Post-CRC 806 “Our Way to Europe” – Culture-environment interaction and human mobility in the Late QuaternaryCopyright: © Schweizerbart Science Publishers
Activities post-CRC 806
The SFB 806 came to an end in 2021 after a duration of more than 12 years. At the end, a summarizing colloquium was held and a comprehensive final publication was produced:
Litt, T., Richter, J., Schäbitz, F. (Eds.) (2021). The Journey of Modern Humans from Africa to Europe - Culture-Environmental Interaction and Mobility. Schweizerbart Science Publishers, Stuttgart. ISBN 978-3-510-65534-2
Despite the official end of the project, we are still active in the research area that was worked on in the SFB "Our Way to Europe". Within 12 years, we have gained many insights and been able to answer diverse reseearch questions, but above all, numerous follow-up questions have arisen. In addition, 12 years of research and seven successful dissertations have left us with a large amount of field and laboratory data that hold great potential for further evaluation.
On the one hand, our PhD student Bruno Boemke is working on the geostatistical analysis of archaeological and geoscientific data on a Central European scale. In the context of this he has recently published a paper in the Journal of Maps:
Boemke, B., Einwögerer, T., Händel, M., Lehmkuhl, F. (2022). Upper Palaeolithic site probability in Lower Austria - a geoarchaeological multi-factor approach. Journal of Maps. doi:10.1080/17445647.2021.2009926
In addition, we are happy to welcome Daniel Veres in our team. Within the framework of a Humboldt scholarship, he works as an experienced postdoc on different research questions concerning the Pleistocene and Holocene landscape development in Southeast Europe.Copyright: © 2017 CRC 806 - Our Way to Europe

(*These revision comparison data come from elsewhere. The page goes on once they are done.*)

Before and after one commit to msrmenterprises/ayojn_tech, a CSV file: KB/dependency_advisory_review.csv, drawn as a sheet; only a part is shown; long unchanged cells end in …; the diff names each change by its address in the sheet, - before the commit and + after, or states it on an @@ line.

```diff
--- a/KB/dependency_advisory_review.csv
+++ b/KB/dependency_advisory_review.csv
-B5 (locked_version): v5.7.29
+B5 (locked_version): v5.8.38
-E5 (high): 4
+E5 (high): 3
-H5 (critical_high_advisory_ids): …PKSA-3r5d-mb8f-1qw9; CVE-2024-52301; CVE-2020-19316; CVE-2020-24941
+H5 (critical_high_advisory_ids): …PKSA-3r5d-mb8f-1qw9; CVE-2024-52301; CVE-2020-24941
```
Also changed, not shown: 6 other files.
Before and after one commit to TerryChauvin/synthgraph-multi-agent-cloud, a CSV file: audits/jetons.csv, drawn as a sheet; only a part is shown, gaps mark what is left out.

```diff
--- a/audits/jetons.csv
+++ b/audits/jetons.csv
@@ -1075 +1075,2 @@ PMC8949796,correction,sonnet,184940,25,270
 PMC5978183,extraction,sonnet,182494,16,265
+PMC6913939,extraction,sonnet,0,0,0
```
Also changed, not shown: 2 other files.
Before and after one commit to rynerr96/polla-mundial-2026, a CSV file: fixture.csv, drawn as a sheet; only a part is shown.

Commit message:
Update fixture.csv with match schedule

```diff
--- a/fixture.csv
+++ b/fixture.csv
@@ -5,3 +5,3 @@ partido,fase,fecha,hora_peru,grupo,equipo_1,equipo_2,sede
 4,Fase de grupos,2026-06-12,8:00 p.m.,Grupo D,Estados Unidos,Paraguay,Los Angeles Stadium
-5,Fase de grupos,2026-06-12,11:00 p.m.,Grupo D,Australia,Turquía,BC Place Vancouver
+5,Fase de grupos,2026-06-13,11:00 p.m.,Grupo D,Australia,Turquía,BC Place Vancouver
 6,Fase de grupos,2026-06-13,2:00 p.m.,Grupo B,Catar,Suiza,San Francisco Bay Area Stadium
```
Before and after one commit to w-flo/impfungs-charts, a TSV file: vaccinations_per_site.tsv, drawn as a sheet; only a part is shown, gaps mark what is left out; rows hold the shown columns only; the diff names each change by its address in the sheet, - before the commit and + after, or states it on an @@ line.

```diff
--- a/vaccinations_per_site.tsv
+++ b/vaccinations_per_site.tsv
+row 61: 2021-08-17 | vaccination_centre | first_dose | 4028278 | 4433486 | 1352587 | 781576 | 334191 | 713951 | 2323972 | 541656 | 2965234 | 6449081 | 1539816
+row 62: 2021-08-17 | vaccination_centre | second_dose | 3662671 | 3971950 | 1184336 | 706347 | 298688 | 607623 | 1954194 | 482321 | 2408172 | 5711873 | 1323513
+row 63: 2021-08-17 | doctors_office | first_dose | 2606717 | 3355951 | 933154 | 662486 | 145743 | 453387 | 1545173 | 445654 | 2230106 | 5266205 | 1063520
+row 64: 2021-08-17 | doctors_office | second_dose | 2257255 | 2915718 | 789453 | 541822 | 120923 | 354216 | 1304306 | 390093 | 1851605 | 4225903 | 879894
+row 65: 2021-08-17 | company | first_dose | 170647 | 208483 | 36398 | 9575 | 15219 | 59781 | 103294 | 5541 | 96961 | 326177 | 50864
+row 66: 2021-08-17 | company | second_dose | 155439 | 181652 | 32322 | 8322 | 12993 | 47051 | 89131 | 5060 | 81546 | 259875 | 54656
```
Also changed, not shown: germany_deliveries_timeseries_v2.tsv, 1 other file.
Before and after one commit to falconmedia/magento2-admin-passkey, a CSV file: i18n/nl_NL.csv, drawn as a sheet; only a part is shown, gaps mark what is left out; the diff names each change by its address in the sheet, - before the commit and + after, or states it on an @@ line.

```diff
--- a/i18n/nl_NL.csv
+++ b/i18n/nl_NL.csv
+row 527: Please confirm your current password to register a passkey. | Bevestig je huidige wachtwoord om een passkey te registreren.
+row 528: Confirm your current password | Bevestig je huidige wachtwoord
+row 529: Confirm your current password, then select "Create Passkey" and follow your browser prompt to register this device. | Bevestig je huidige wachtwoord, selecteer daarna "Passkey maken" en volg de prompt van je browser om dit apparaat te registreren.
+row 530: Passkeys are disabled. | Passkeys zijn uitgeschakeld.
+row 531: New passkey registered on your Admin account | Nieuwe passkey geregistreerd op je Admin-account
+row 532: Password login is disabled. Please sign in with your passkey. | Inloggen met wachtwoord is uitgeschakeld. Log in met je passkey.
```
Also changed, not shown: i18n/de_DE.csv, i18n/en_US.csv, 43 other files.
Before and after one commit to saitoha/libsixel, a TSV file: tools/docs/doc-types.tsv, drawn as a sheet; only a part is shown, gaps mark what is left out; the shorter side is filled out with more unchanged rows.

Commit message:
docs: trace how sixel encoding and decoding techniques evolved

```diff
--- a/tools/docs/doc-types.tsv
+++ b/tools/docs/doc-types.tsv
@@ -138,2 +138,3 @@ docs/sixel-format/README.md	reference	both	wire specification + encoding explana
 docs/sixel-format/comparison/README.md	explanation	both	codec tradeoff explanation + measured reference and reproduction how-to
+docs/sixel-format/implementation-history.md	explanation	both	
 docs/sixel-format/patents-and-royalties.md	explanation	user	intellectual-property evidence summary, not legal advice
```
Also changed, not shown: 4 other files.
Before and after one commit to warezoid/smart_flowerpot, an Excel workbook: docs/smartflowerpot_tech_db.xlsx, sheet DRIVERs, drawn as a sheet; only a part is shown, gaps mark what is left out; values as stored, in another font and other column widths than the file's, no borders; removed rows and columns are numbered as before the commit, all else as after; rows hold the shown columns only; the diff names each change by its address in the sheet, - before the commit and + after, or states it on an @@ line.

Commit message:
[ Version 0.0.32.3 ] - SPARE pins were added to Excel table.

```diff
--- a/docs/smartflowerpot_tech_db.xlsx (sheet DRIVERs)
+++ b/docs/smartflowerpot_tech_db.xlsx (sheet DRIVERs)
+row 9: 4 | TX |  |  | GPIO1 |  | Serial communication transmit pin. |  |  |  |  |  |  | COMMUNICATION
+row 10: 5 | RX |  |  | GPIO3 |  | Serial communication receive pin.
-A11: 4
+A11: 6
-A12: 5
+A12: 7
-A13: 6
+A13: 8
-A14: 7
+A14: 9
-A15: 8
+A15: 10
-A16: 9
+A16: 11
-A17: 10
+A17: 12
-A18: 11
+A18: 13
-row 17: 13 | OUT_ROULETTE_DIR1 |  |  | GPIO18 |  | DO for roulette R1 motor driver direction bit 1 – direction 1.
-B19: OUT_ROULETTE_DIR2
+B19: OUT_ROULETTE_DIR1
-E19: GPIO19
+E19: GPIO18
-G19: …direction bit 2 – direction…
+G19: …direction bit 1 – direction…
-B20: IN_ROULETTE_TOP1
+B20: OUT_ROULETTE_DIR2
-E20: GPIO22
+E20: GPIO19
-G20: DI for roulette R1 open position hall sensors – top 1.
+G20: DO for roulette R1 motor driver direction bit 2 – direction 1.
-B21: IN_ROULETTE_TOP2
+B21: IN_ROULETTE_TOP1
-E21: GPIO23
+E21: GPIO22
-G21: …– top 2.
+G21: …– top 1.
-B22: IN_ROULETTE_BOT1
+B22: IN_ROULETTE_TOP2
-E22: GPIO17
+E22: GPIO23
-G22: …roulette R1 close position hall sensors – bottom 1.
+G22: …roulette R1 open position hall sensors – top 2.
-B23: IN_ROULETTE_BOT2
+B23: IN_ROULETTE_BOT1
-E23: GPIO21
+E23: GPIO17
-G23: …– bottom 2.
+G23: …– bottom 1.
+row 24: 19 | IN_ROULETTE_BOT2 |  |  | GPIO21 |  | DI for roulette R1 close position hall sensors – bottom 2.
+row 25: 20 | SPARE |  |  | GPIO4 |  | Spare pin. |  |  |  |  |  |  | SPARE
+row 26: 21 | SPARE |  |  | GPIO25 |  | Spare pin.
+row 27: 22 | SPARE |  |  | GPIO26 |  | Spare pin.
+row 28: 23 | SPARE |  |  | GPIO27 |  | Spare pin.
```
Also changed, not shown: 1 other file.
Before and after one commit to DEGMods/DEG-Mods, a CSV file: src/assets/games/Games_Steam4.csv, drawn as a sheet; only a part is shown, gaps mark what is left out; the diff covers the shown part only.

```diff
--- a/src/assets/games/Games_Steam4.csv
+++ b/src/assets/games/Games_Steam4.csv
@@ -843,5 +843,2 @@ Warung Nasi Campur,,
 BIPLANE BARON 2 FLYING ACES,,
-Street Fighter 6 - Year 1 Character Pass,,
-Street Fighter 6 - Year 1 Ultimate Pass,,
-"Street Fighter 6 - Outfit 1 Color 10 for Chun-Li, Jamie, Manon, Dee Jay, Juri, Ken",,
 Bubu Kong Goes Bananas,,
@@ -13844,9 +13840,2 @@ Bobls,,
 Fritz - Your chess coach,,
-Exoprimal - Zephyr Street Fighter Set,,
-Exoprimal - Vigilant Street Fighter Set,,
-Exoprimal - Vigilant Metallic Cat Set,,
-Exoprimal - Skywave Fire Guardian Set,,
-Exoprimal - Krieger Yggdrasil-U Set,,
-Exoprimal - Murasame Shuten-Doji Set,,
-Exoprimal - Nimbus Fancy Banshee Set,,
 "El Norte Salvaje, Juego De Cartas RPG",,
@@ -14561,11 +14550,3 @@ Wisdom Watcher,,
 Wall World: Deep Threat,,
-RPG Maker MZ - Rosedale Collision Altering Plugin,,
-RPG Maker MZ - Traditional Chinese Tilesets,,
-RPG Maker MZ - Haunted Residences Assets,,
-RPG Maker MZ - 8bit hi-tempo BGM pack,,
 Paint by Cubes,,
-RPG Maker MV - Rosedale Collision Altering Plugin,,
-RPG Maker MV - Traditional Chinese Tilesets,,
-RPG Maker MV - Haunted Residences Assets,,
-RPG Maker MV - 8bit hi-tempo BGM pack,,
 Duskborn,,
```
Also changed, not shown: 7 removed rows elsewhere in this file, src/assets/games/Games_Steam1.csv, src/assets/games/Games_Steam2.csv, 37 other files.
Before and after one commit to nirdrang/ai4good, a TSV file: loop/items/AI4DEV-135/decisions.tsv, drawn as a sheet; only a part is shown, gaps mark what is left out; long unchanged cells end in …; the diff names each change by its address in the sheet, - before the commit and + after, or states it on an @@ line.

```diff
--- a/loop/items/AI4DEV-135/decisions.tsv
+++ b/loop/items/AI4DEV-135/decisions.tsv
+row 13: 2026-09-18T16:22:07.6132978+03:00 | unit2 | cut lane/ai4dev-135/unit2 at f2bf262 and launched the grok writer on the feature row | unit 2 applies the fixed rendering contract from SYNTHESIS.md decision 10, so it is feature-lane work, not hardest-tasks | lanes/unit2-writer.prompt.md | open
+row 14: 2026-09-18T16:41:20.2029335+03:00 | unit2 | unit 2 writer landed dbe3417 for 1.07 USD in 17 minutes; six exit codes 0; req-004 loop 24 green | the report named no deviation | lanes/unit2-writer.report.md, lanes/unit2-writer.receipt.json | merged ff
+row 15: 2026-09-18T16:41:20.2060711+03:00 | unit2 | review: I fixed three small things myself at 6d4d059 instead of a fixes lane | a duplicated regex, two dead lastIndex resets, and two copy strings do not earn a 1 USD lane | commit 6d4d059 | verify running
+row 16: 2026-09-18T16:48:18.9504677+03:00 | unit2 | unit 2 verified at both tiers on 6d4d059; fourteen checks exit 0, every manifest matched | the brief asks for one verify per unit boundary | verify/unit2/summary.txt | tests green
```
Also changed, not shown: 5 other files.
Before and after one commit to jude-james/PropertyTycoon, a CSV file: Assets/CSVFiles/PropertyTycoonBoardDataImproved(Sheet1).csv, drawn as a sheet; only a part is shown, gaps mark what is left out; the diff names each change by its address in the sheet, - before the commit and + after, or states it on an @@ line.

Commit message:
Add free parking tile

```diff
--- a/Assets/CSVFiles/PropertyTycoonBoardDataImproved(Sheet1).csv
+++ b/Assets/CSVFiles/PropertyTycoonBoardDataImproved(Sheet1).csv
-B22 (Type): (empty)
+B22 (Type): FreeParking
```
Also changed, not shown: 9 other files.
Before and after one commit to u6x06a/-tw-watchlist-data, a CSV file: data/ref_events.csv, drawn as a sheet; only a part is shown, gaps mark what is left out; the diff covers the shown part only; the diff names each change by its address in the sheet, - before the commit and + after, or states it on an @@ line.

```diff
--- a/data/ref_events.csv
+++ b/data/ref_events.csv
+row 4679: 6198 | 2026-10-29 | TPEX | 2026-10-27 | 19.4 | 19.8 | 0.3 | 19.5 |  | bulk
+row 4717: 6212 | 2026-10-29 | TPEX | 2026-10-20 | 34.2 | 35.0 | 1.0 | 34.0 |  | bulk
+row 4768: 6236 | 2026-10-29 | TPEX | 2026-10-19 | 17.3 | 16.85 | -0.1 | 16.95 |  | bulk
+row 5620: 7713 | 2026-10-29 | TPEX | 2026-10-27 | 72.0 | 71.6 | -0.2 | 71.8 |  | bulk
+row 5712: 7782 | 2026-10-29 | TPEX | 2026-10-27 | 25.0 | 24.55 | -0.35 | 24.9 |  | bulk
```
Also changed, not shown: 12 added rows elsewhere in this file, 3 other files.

The Collaborative Research Centre 806, for short CRC 806, investigates the population dynamics and dispersal processes of anatomically modern humans from northeast Africa to central Europe during the last approximately 190,000 years. This is approached by a combination of archeological and geoscientific methods in order to understand the relationship between the predominant palaeoenvironmental and palaeoclimatic conditions and the migration and dispersal of Homo sapiens. The CRC is divided into several regional and methodological research projects collaborating between the Universities of Cologne, Bonn and the RWTH Aachen University. The Institute of Geography at the RWTH Aachen University is participating in the so called B1 project, that investigates the “Eastern Trajectory” of Homo sapiens migration into Europe, and the D1 project, which investigates one of the sink regions of this migration in central Europe. The regional focus of the geographical team lies in Jordan, the Middle and Lower Danube Basin, Austria, Germany, Belgium, and northern France. Methodologically, the investigations focus on sedimentological, geochemical, and photospectrometric analysis, accompanied by geochronological investigation at the University of Cologne.
Dispersal of Homo sapiens
The dispersal of Homo sapiens started around 190,000 years before present in Africa and seems to have been interrupted in Levant at least once. The first occurrence of Homo sapiens in the Levant is indicated at about 100,000 years before present by fossil finds, but unaccompanied by major changes in the Middle Palaeolithic material culture. A recent type of Homo sapiens then appears around 46,000 to 35,000 years before present and is only then associated with a genuine Near Eastern Upper Palaeolithic material culture called the Ahmarian. Until today, both the circumstances for this break and a possible interference with already established western Eurasian Neanderthal populations are under discussion.Copyright: © 2017 CRC 806 - Our Way to Europe
Around 35,000 years ago the oldest Homo sapiens fossils in Western and Central Europe were found in Romania, but unfortunately these finds were isolated. The oldest unequivocal Homo sapiens fossils in Western and Central Europe found in an archaeological context were dated to around 31,000 years before present. This shows that neither the human type of the earliest Upper Palaeolithic nor the kind of lithic industry associated to the earliest Homo sapiens in Europe are known. This lack of information not only brings up the question about their cultural background, but at the same time hampers archaeological links between the Levantine and European early Upper Palaeolithic industries. Furthermore, it is still not clear whether these earliest anatomically modern human groups were the founders of the European Upper Palaeolithic population, or if later Upper Palaeolithic waves of immigrating Homo sapiens replaced them.
The “sink” region, in particular the Rhine-Meuse Area, is characterized by anatomically modern human presence in two periods. The first colonization of the Rhineland between 35,000 and 30,000 years ago – during the so called Aurignacian – and recolonization phase after the last glacial maximum between 20,000 and 14,000 years before present – during the Magdalenian. Since 2009 several loess-palaeosol sequence in the Rhine-Meuse area, southern Germany and the Harz foreland have been investigated to increase our understanding of the palaeoecological impact on modern human occupation.
|Duration||07/2009 - 06/2021|
Prof. Dr. Jürgen Richter – Institute of Prehistory and Early History, University of Cologne